Return each line below holding the string "inputs".

=== DATASET ENTRIES ===

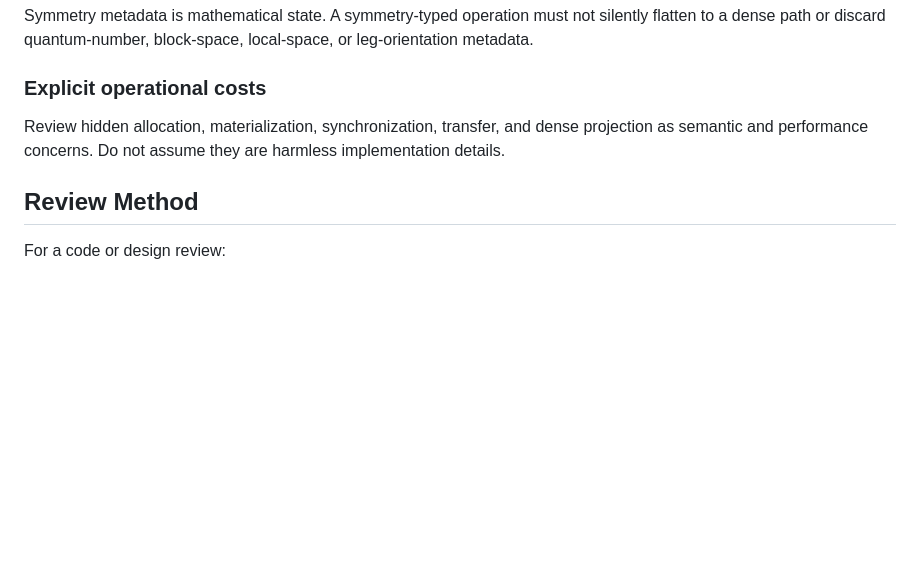
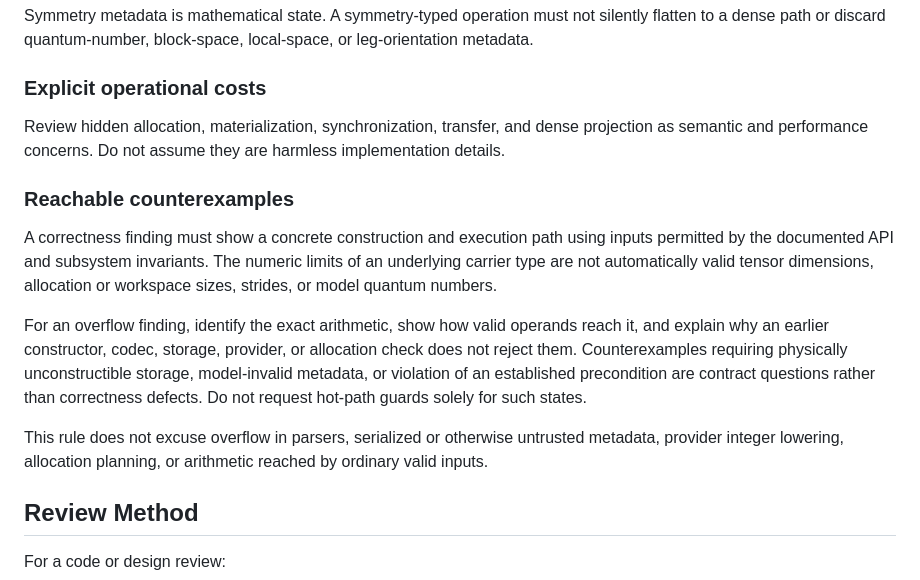
Before and after one commit to ianmccul/uni20, a Markdown page: docs/ai_guidance/review_contract.md, the part around the change. GitHub-like rendering; blank space fills up the shorter version.

```diff
--- a/docs/ai_guidance/review_contract.md
+++ b/docs/ai_guidance/review_contract.md
@@ -94,6 +94,24 @@ Review hidden allocation, materialization, synchronization, transfer, and dense
 projection as semantic and performance concerns. Do not assume they are harmless
 implementation details.
 
+### Reachable counterexamples
+
+A correctness finding must show a concrete construction and execution path
+using inputs permitted by the documented API and subsystem invariants. The
+numeric limits of an underlying carrier type are not automatically valid tensor
+dimensions, allocation or workspace sizes, strides, or model quantum numbers.
+
+For an overflow finding, identify the exact arithmetic, show how valid operands
+reach it, and explain why an earlier constructor, codec, storage, provider, or
+allocation check does not reject them. Counterexamples requiring physically
+unconstructible storage, model-invalid metadata, or violation of an established
+precondition are contract questions rather than correctness defects. Do not
+request hot-path guards solely for such states.
+
+This rule does not excuse overflow in parsers, serialized or otherwise
+untrusted metadata, provider integer lowering, allocation planning, or
+arithmetic reached by ordinary valid inputs.
+
 ## Review Method
 
 For a code or design review:
```
Also changed, not shown: AGENTS.md (+13 -0 lines), docs/development/code_review.md (+27 -0 lines).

===

PROBLEM SOLUTION >>
+using inputs permitted by the documented API and subsystem invariants. The
+arithmetic reached by ordinary valid inputs.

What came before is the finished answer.